Friday, June 13, 2008


I spent the day with friends at the Pennsylvania Lavendar Festival hosted by Willow Pond Farm.

I did not realize how many different varities of lavendar there are. We took a lavender wand making class. We decided we were better knitters. Not all of us are meant to be lavender wand makers. The class is usually a half hour. We were there for an hour and a half.
They sold, of course, lavender. But they also are an herb farm. I came away with tarragon, rosemary, roe, thai basil, spicey oregano, thyme lime, and a few others. Margaret and I picked up a curry we were all excited about-- only to read in the car that you shouldn't cook with it.
Some of the spoils: lavender honey, a herbal flea collar for the puppy, a computer wrist pad with soothing lavender, a neck rap, multiple herb mixes. I also picked up a grab bag that had candles, soap and lavender sachet. The dreaded lavender wand is the white object with the bow.
I had a wonderful time and look forward to it's return next year.
P.S. The pitcher on the right hand side is full of marigold infused water. A co-worker suggested this as a non herbicidal remedy for bugs in the garden. She said it was always succesful for her dad. I will let you know.

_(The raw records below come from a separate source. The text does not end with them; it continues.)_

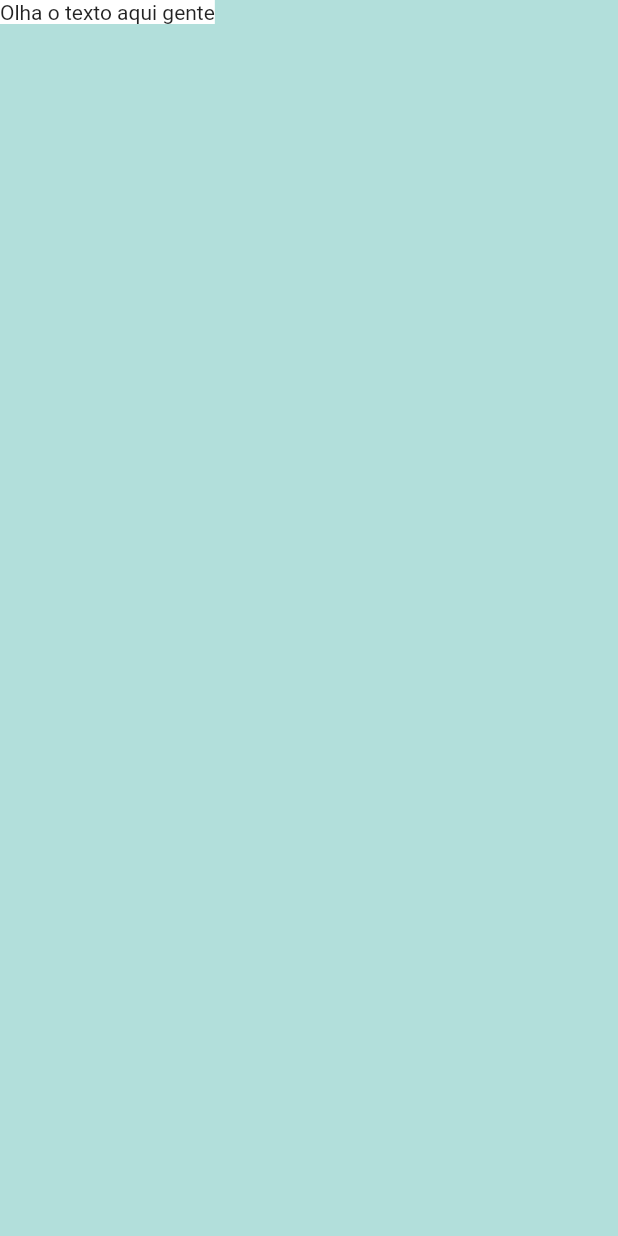
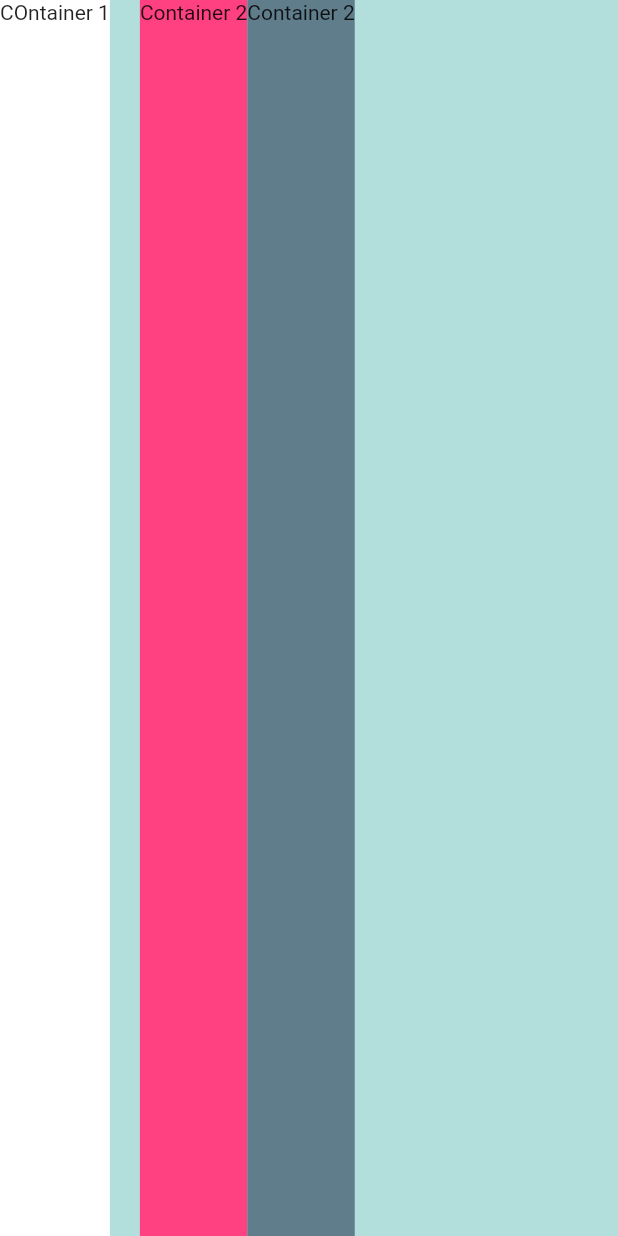
Before and after one commit to baiana/Appbrewery-Flutter-Course-Exercises, a Flutter app: the screen it shows after launch, on a phone screen of 412 x 824 dp. Run offline on Flutter 3.47's test engine with Material 2 defaults, Android fonts, the phone set to English and light mode, and no system bars.

Commit message:
feat: change container to row

```diff
--- a/mi_card_flutter/lib/main.dart
+++ b/mi_card_flutter/lib/main.dart
@@ -11,9 +11,25 @@ class MyApp extends StatelessWidget {
       home: Scaffold(
         backgroundColor: Colors.teal[100],
         body: SafeArea(
-          child: Container(
-            color: Colors.white,
-            child: Text("Olha o texto aqui gente"),
+          child: Row(
+            crossAxisAlignment: CrossAxisAlignment.stretch,
+            children: <Widget>[
+              Container(
+                color: Colors.white,
+                child: Text("COntainer 1"),
+              ),
+              SizedBox(
+                width: 20.0,
+              ),
+              Container(
+                color: Colors.pinkAccent,
+                child: Text("Container 2"),
+              ),
+              Container(
+                color: Colors.blueGrey,
+                child: Text("Container 2"),
+              ),
+            ],
           ),
         ),
       ),
```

Elise said...

I almost bought lavender tea in Pasadena. The lable said it was a calming drink for right before bedtime. I do love the scent. What is roe?

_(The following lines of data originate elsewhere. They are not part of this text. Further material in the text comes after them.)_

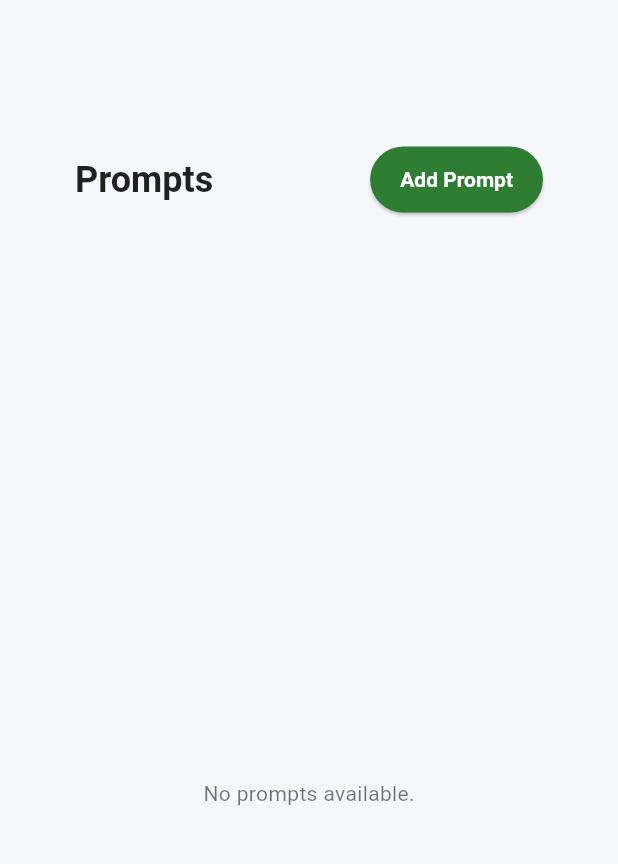
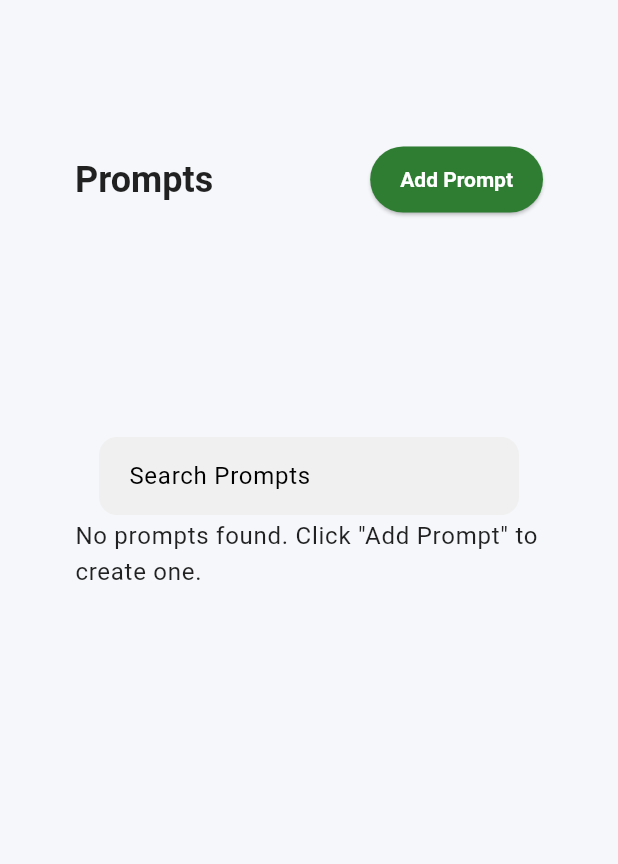
Before and after one commit to NeonMaliket/FA-RAG, a Flutter app: the screen it shows after launch, on a phone screen of 412 x 824 dp, the part 84-948 px from its top. Run offline on Flutter 3.47's test engine with Material 3 defaults, Android fonts, the phone set to English and light mode, and no system bars; our stand-ins replace bloc, dio, equatable, flutter_bloc, get_it, hive and 1 more; missing offline and left inert: gpt_markdown, window_size; accounts and stored records are empty.

Commit message:
add search bar

```diff
--- a/fa_rag_ui/lib/feature/main_window/pages/prompts_page.dart
+++ b/fa_rag_ui/lib/feature/main_window/pages/prompts_page.dart
@@ -30,12 +30,32 @@ class PromptsPage extends StatelessWidget {
           builder: (context, state) {
             if (state is PromptsLoaded) {
               final prompts = state.prompts;
-              if (prompts.isEmpty) {
-                return const Center(child: Text('No prompts available.'));
-              }
-              return ListView.builder(
-                itemCount: prompts.length,
-                itemBuilder: (context, index) {
+              return CustomScrollView(
+                slivers: [
+                  SliverAppBar(
+                    backgroundColor: Colors.transparent,
+                    title: TextField(
+                      decoration: InputDecoration(labelText: 'Search Prompts'),
+                      onChanged: (value) {
+                        context.read<PromptsCubit>().loadPrompts(
+                          containsTitle: value,
+                        );
+                      },
+                    ),
+                    automaticallyImplyLeading: false,
+                  ),
+                  if (prompts.isEmpty)
+                    SliverToBoxAdapter(
+                      child: Center(
+                        child: Text(
+                          'No prompts found. Click "Add Prompt" to create one.',
+                          style: context.theme().textTheme.bodyLarge,
+                        ),
+                      ),
+                    ),
+                  if (prompts.isNotEmpty)
+                    SliverList(
+                      delegate: SliverChildBuilderDelegate((context, index) {
                         final prompt = prompts[index];
                         return GestureDetector(
                           child: _PromptCard(prompt: prompt),
@@ -46,7 +66,9 @@ class PromptsPage extends StatelessWidget {
                             );
                           },
                         );
-                },
+                      }, childCount: prompts.length),
+                    ),
+                ],
               );
             }
             return SizedBox.shrink();
```
Also changed, not shown: fa_rag_ui/lib/state/cubit/prompts/prompts_cubit.dart (+13 -2 lines). Lines whose indentation alone changed are shown as unchanged.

Margaret said...

I had lavender tea there! It was really good. They also served lavender lemonade, and lavender scones.
Couldn't find any lavender martinis. Maybe next year...

gerry said...

Never heard of it, but they said it had beautful foilage and attracted butterflies and I wanted to do that in one of the gardens. Thought I would give it a try.

Diana said...

Sounds like a fun day! I love the scent of lavender. So calming!!

gerry said...

I found out the plant is rue, not roe.-Oh no I do not see how this is going to bring butterflies-------------------------------------------------------------------------------
Rue, a hardy, evergreen, somewhat shrubby plant, is a native of Southern Europe. The stem is woody in the lower part, the leaves are alternate, bluish-green, bi- or tripinnate, emit a powerful, disagreeable odour and have an exceedingly bitter, acrid and nauseous taste. The greenish-yellow flowers are in terminal panicles, blossoming from June to September. In England Rue is one of our oldest garden plants, cultivated for its use medicinally, having, together with other herbs, been introduced by the Romans, but it is not found in a wild state except rarely on the hills of Lancashire and Yorkshire. This wild form is even more vehement in smell than the garden Rue. The whole plant has a disagreeable and powerful odour. The first flower that opens has usually ten stamens, the others eight only.